■ What you will do
This exercise asks for a copy of each line in the records below with the word "tarkasti" in it.

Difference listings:
........

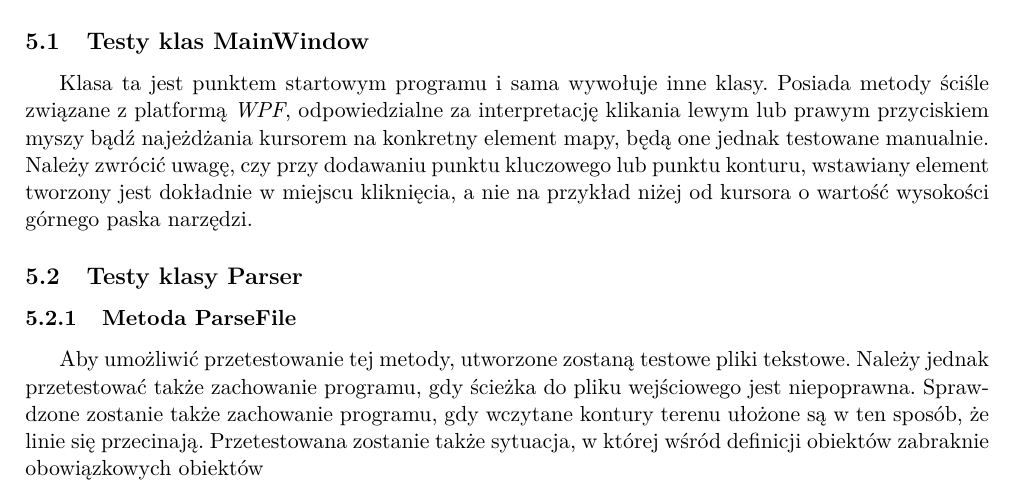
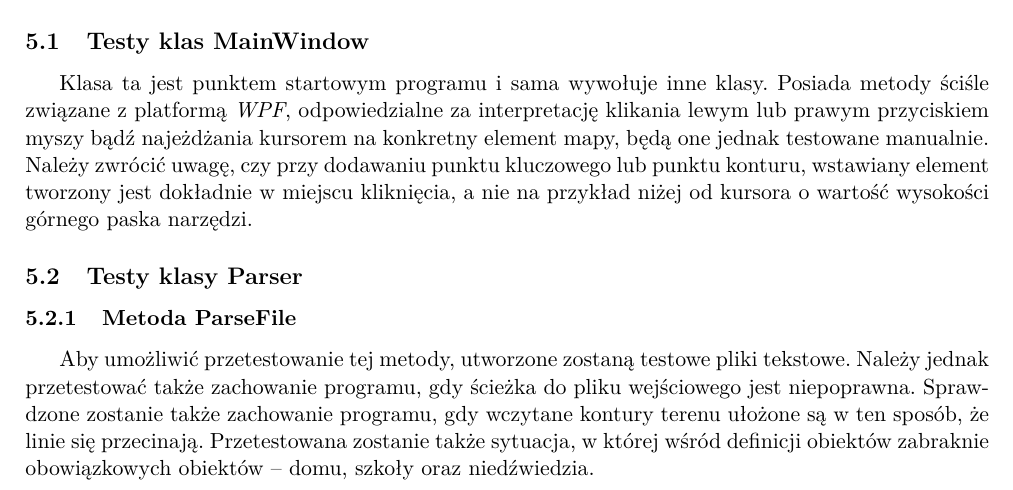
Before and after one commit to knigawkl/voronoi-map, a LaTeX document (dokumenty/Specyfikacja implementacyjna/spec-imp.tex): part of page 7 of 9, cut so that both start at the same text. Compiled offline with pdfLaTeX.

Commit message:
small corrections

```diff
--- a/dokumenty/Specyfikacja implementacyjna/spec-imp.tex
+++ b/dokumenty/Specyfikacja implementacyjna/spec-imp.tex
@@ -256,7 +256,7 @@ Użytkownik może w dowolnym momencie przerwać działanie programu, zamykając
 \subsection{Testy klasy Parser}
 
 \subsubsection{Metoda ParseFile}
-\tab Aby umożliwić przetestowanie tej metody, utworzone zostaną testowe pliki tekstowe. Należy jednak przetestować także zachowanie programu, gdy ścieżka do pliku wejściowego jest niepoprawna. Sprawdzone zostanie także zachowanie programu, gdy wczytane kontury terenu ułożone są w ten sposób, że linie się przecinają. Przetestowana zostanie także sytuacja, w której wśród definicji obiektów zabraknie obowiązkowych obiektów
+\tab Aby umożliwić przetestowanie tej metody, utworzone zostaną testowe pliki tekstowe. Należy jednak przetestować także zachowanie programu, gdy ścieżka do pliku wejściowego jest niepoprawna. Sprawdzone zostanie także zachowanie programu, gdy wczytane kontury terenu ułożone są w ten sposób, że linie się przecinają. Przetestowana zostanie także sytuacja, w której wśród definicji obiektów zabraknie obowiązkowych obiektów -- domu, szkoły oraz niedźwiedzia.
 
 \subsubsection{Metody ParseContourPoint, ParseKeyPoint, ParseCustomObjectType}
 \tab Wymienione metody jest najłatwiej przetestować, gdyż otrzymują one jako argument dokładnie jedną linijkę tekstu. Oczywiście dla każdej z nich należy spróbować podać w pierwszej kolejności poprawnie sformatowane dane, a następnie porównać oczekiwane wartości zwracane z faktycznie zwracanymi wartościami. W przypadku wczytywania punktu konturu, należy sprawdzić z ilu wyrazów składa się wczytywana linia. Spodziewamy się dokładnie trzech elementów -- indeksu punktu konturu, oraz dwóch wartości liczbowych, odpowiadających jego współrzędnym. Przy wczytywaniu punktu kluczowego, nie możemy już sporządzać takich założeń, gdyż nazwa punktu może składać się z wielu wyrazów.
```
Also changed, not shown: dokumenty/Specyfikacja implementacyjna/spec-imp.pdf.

........

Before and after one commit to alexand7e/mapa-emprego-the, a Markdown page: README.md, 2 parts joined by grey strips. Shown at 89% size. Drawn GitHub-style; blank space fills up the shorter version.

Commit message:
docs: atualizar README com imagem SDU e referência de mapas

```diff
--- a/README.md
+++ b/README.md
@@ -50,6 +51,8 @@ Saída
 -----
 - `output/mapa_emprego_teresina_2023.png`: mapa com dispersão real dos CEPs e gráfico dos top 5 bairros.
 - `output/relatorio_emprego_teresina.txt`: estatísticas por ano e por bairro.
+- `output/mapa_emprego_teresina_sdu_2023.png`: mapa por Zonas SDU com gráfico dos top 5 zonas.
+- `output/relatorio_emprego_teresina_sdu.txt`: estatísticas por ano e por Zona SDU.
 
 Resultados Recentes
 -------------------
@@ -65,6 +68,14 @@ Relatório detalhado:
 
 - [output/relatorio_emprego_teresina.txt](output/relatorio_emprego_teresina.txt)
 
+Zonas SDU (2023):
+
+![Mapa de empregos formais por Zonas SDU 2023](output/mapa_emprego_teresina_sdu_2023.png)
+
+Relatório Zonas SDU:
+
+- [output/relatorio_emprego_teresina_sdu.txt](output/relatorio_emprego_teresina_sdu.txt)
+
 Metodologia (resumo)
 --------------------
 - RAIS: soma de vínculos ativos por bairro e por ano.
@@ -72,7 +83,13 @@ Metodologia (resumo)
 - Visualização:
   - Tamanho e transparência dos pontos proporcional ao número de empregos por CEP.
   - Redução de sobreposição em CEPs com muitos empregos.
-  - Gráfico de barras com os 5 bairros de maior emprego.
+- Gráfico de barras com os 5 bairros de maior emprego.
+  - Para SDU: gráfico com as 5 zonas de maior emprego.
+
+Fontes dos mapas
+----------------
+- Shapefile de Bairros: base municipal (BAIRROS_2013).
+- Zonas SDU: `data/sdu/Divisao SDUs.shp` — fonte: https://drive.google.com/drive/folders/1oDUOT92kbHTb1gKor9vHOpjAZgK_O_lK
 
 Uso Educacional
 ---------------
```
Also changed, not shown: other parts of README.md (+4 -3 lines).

........

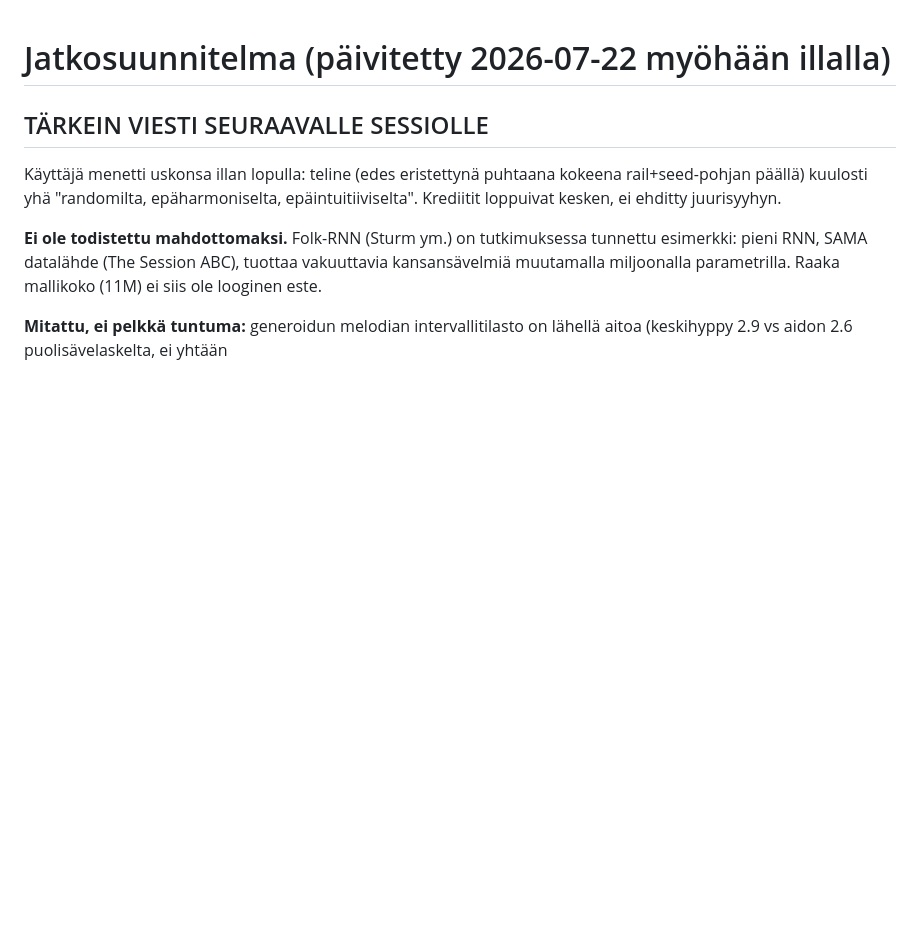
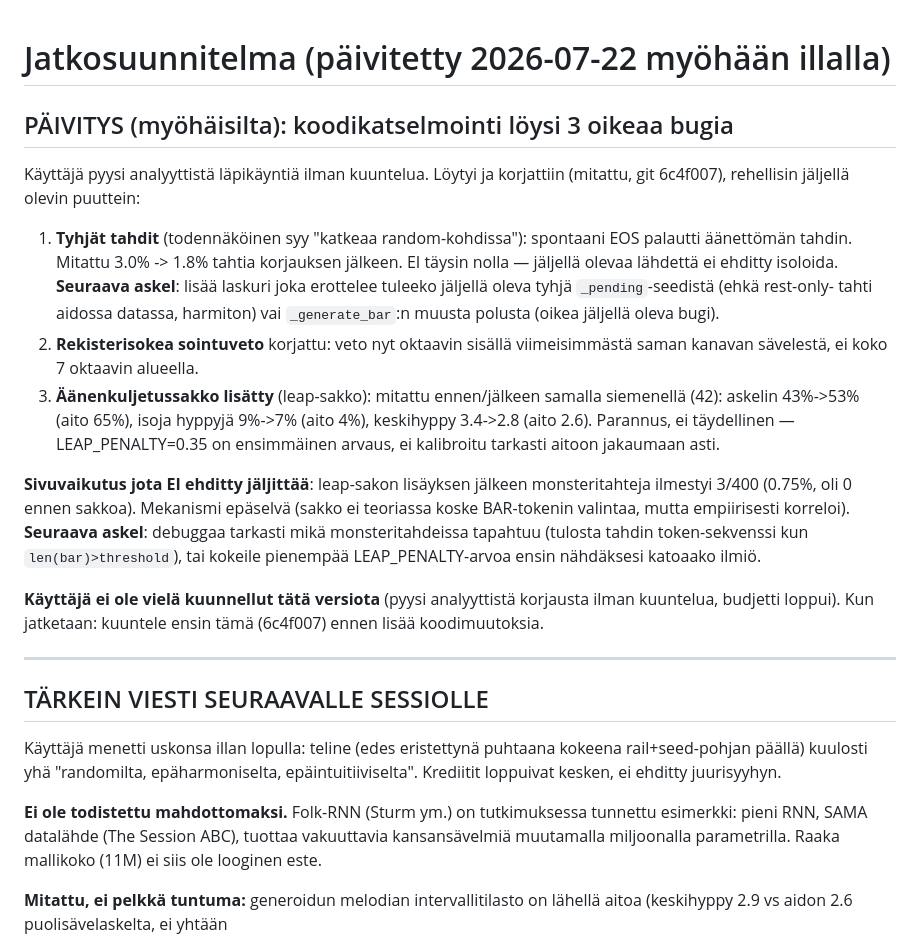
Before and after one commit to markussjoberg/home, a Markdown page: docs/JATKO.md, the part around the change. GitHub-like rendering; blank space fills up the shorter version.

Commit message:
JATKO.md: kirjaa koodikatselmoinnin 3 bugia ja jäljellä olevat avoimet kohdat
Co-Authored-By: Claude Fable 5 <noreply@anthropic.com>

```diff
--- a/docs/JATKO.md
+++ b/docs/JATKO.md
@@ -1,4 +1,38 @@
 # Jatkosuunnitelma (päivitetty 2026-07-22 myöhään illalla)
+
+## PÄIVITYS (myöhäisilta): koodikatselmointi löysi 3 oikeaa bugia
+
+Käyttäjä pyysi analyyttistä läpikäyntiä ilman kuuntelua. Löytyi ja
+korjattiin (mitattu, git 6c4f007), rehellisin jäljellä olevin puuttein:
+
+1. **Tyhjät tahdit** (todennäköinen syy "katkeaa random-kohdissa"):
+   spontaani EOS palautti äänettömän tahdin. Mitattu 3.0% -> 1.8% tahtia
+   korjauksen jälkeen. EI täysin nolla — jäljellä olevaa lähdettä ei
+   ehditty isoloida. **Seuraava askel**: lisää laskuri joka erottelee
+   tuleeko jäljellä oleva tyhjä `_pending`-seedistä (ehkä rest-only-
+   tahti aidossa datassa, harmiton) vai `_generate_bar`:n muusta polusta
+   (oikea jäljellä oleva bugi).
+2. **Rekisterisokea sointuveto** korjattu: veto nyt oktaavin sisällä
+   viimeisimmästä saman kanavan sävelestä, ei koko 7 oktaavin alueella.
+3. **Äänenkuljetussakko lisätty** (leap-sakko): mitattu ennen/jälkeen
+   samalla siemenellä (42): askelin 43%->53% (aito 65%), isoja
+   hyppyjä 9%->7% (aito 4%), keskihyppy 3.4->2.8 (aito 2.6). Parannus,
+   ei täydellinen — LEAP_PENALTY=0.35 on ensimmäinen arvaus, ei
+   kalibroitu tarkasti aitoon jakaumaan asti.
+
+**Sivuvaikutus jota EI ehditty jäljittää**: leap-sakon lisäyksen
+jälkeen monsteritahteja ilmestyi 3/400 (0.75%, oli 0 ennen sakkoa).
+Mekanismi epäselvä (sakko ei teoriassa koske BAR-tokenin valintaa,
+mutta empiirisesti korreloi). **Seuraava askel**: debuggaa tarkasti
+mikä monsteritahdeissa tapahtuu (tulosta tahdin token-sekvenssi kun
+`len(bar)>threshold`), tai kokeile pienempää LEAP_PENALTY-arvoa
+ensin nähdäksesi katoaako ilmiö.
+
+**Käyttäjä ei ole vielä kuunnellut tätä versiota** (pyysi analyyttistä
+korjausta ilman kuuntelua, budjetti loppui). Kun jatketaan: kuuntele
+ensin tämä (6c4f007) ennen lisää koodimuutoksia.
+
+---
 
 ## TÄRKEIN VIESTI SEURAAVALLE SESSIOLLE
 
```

........

■ Exercise output
+   kalibroitu tarkasti aitoon jakaumaan asti.
+mutta empiirisesti korreloi). **Seuraava askel**: debuggaa tarkasti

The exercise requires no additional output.